• **ASSIGNMENT**: Scan the records below and report how many lines include the string "Host"; the number alone will do.

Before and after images

◇ ◇ ◇

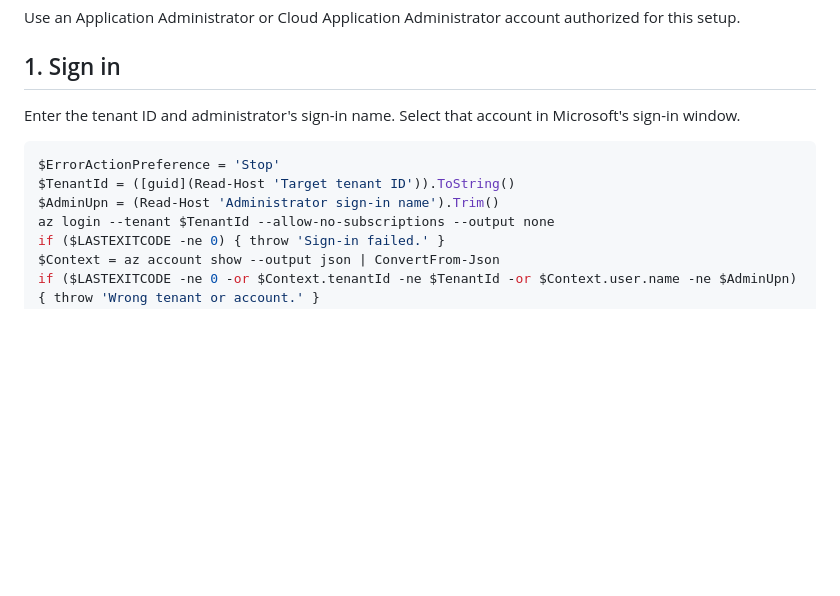
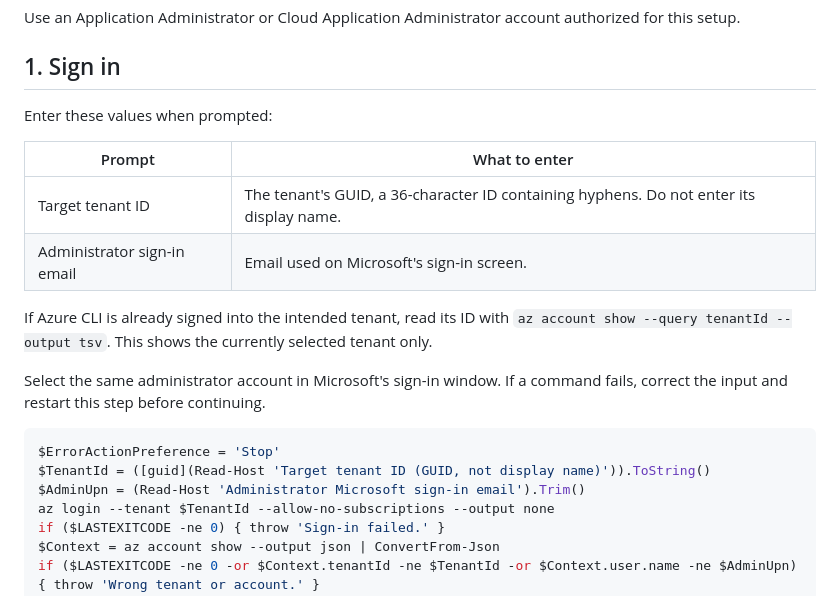
Before and after one commit to mblackonline/data.duckdb, a Markdown page: docs/entra-setup-runbook.md, the part around the change. Rendered like a GitHub page; blank space fills up the shorter version.

```diff
--- a/docs/entra-setup-runbook.md
+++ b/docs/entra-setup-runbook.md
@@ -6,12 +6,21 @@ Use an Application Administrator or Cloud Application Administrator account auth
 
 ## 1. Sign in
 
-Enter the tenant ID and administrator's sign-in name. Select that account in Microsoft's sign-in window.
+Enter these values when prompted:
+
+| Prompt | What to enter |
+| --- | --- |
+| Target tenant ID | The tenant's GUID, a 36-character ID containing hyphens. Do not enter its display name. |
+| Administrator sign-in email | Email used on Microsoft's sign-in screen. |
+
+If Azure CLI is already signed into the intended tenant, read its ID with `az account show --query tenantId --output tsv`. This shows the currently selected tenant only.
+
+Select the same administrator account in Microsoft's sign-in window. If a command fails, correct the input and restart this step before continuing.
 
 ~~~powershell
 $ErrorActionPreference = 'Stop'
-$TenantId = ([guid](Read-Host 'Target tenant ID')).ToString()
-$AdminUpn = (Read-Host 'Administrator sign-in name').Trim()
+$TenantId = ([guid](Read-Host 'Target tenant ID (GUID, not display name)')).ToString()
+$AdminUpn = (Read-Host 'Administrator Microsoft sign-in email').Trim()
 az login --tenant $TenantId --allow-no-subscriptions --output none
 if ($LASTEXITCODE -ne 0) { throw 'Sign-in failed.' }
 $Context = az account show --output json | ConvertFrom-Json
```
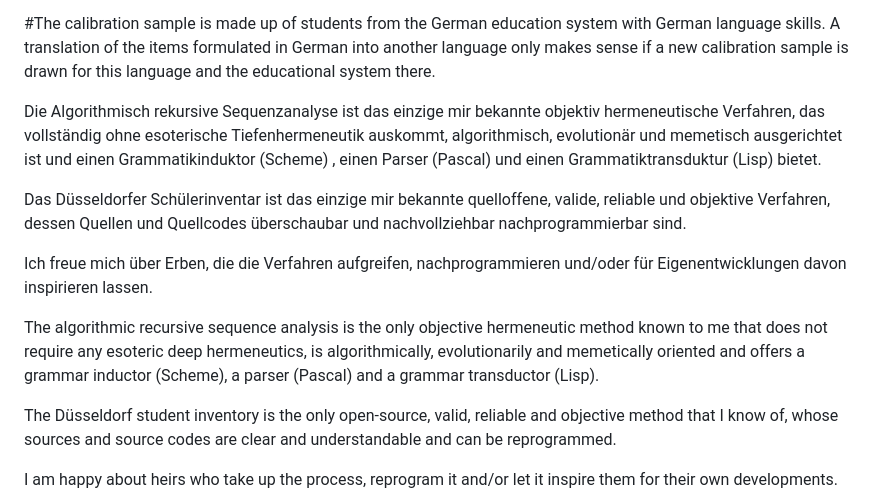
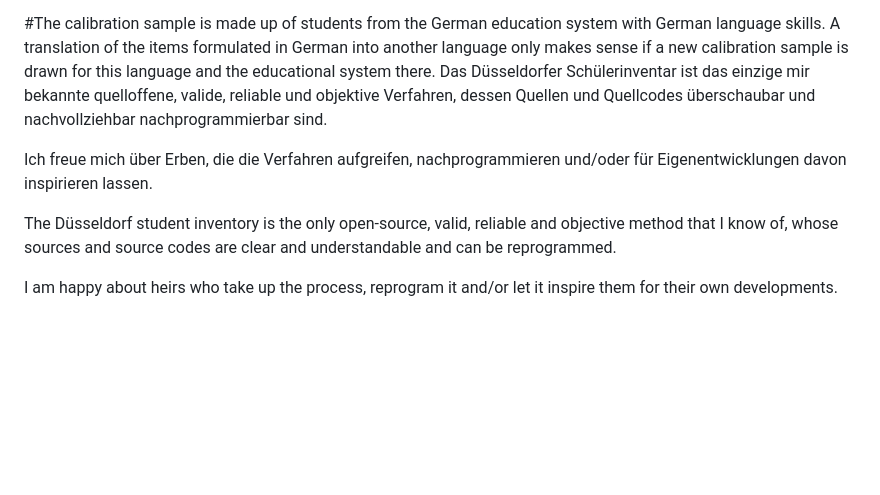
Before and after one commit to pkoopongithub/duesseldorfer-schuelerinventar-android-studio, a Markdown page: README.md, the part around the change. Rendered like a GitHub page; blank space fills up the shorter version.

```diff
--- a/README.md
+++ b/README.md
@@ -37,14 +37,10 @@ ENGLISH
 Open source personality inventory Since 2012, the Düsseldorf school inventory, which is open source, has served as a learning environment for social science students and trainees at Market and social research, application development and data and process analysis. The Düsseldorf student inventory is an open, valid, precise and independent personality inventory for students of the transition classes (valid, reliable, objective). The Düsseldorf student inventory is open to development. If you are involved in an open source project, you know the intense, personal commitment that makes it a pleasure to succeed. Many users know and appreciate this. However, not everything can be achieved using the developers' own strength. especially since only the pure interest in the topic or the handling of technologies provides the basis. However, not every user has the skills and the time to support a project. Verbal feedback in the form of error messages is very helpful. For others, material support can be the only option participate in open source. I would be happy to talk to you about your type of support. I look forward to scientific reanalyses and further development teams. I am happy to provide scientific Purpose of the SPSS and R files available. I am happy to provide the source code of the program for further development (PHP, MySQL, Xcode, Android Studio, Xamarin, Lazarus).
 
 #The calibration sample is made up of students from the German education system with German language skills. A translation of the items formulated in German into another language only makes sense if a new calibration sample is drawn for this language and the educational system there.
-
-Die Algorithmisch rekursive Sequenzanalyse ist das einzige mir bekannte objektiv hermeneutische Verfahren, das vollständig ohne esoterische Tiefenhermeneutik auskommt, algorithmisch, evolutionär und memetisch ausgerichtet ist und einen Grammatikinduktor (Scheme) , einen Parser (Pascal) und einen Grammatiktransduktur (Lisp) bietet.
-
 Das Düsseldorfer Schülerinventar ist das einzige mir bekannte quelloffene, valide, reliable und objektive Verfahren, dessen Quellen und Quellcodes überschaubar und nachvollziehbar nachprogrammierbar sind.
 
 Ich freue mich über Erben, die die Verfahren aufgreifen, nachprogrammieren und/oder für Eigenentwicklungen davon inspirieren lassen.
 
-The algorithmic recursive sequence analysis is the only objective hermeneutic method known to me that does not require any esoteric deep hermeneutics, is algorithmically, evolutionarily and memetically oriented and offers a grammar inductor (Scheme), a parser (Pascal) and a grammar transductor (Lisp).
 
 The Düsseldorf student inventory is the only open-source, valid, reliable and objective method that I know of, whose sources and source codes are clear and understandable and can be reprogrammed.
 
```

◇ ◇ ◇

• **EXERCISE OUTPUT**: 4